In the 1980s, with the birth of the lean manufacturing movement, the rallying cry was, “Reduce, reduce, reduce.”
Today, with the sustainability movement in full swing and regulatory compliance concerns and customer demands for responsible environmental stewardship becoming increasingly pressing, the rallying cry for sustainable manufacturing is now “Reduce, recover, recycle, redesign, and remanufacture.”
With the growth of both social and governmental mandates for conservation of natural resources and protection of the environment, the business case for going beyond “lean” practices and evolving into “green” approaches has become imperative.
Whereas earlier manufacturing models took a linear view of the product lifecycle as “cradle to grave,” contemporary approaches to sustainable manufacturing take a cyclical view: “cradle to cradle.”
What this means in practice is an approach to product design and production that extends beyond even the disposal stage, where instead of products or their components sitting in landfills and literally going to waste, these products or components are deliberately recovered to be used as the raw material for a new generation of products.
The obvious aims of sustainable manufacturing boil down to the relationship between sound ecological approaches and profitable economic practices, and central to this relationship and its scaled implementation is investment in automation technology.
Automation technology makes possible the measuring, mapping, monitoring, and regulating of highly complex, recursive process parameters, extracting and analyzing the necessary data for manufacturers to reduce energy consumption, realize peak resource efficiency, and minimize adverse ecological impact to water, soil, and air.
But what about the business case for sustainable manufacturing? Can manufacturers equal or exceed their pre-sustainable-practice profit margins by adopting greener operations? The answer depends on a number of factors, but many businesses are already making a good case for the economic viability and advantage of sustainable manufacturing.
Jerry Jasinowski, former president of the National Association of Manufacturers and later The Manufacturing Institute, commented on a study conducted by the University of Indiana that examined how leading companies in the sustainability movement have achieved their successes:

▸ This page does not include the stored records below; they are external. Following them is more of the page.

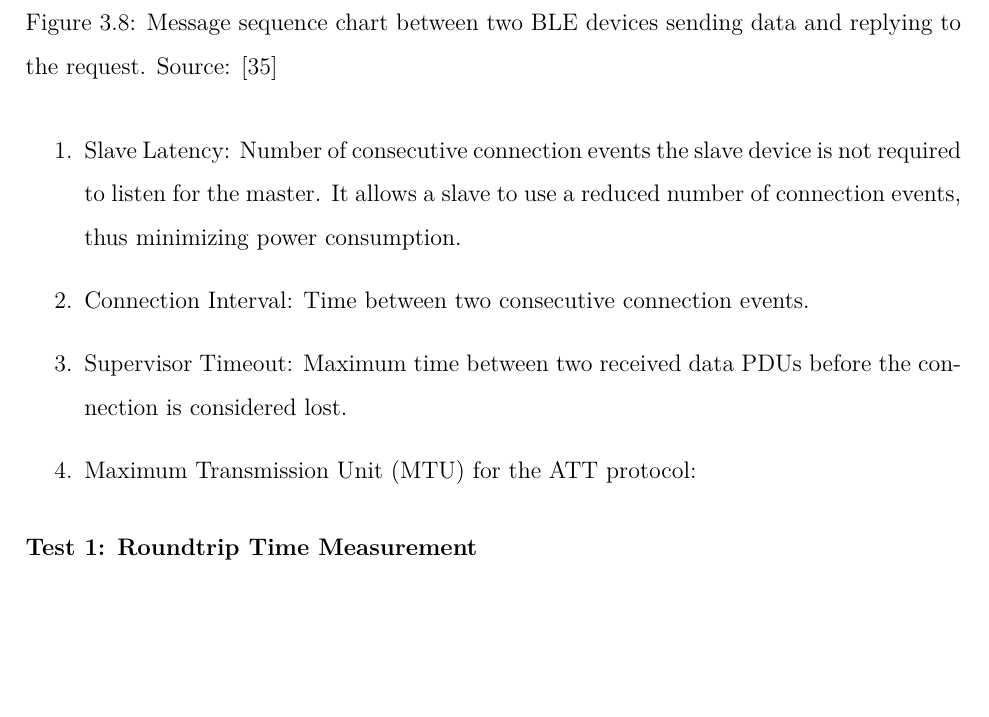
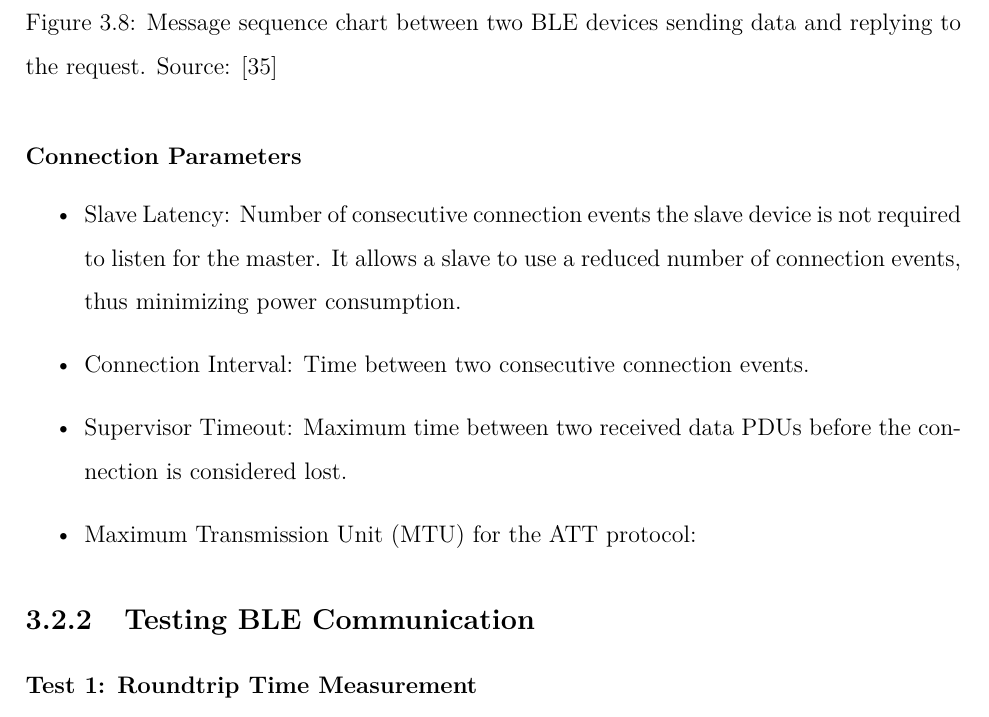
Before and after one commit to jncfa/masters-dissertation, a LaTeX thesis (main.tex, which reads smartbox.tex): part of page 55 of 67, cut so that both start at the same text, the shorter picture padded with empty space. Compiled offline with pdfLaTeX.

Commit message:
more stuff

```diff
--- a/smartbox.tex
+++ b/smartbox.tex
@@ -174,14 +174,21 @@ As previously mentioned, the communication between the \textit{Biostickers} and
     \includegraphics[width=\linewidth]{images/ble-sending-data.PNG}
     \caption[Message sequence chart between two \acs{BLE} devices sending data and replying to the request.]{Message sequence chart between two \acs{BLE} devices sending data and replying to the request. Source: \cite{Specification1999}}
     \label{fig:ble-message-sequence-chart}
+
 \end{figure}
 
-\begin{enumerate}
+
+\subsubsection{Connection Parameters}
+
+\begin{itemize}
     \item Slave Latency: Number of consecutive connection events the slave device is not required to listen for the master. It allows a slave to use a reduced number of connection events, thus minimizing power consumption.
     \item Connection Interval: Time between two consecutive connection events.
     \item Supervisor Timeout: Maximum time between two received data \acs{PDU}s before the connection is considered lost.
     \item \acf{MTU} for the \acs{ATT} protocol:
-\end{enumerate}
+\end{itemize}
+
+
+\subsection{Testing \acs{BLE} Communication}
 
 \subsubsection{Test 1: Roundtrip Time Measurement}
 
```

“One of the companies reported that, while growing 40 percent over the past 15 years, it had saved about $7 billion through sustainable manufacturing practices,” Jasinowski said. “Another reduced its manufacturing footprint in North America from 15 million square feet to 5 million square feet. Still another eliminated 14 hazardous waste streams, reducing its annual waste disposal tab from $750,000 to $40,000 in one year.”
The Environmental Protection Agency’s website uses real-world case studies to make its business case for sustainable manufacturing, and the Organization for Economic Cooperation and Development (OECD) provides a Sustainable Manufacturing Toolkit which outlines a set of internationally applicable, common, and comparable metrics for gauging the environmental performance of manufacturing facilities.
“We think it is important to have not only the right tools, but also to be informed about what works,” explains Andrew Wyckoff, director of OECD’s Directorate for Science, Technology and Industry. “That’s why we have also included a range of best-practice case studies that illustrate the many benefits of sustainable manufacturing. Saving money, improving products, making operations more efficient and increasing sales are all possible for those taking up this new challenge.”
If you’re looking to make your manufacturing operations leaner or greener, or are trying to bring a green product to market, we can help. At Pivot, we have a track record of over forty years of expert experience in partnering with manufacturers to optimize their operations and with businesses to help them successfully launch new products. Contact us today and see what we can do for you.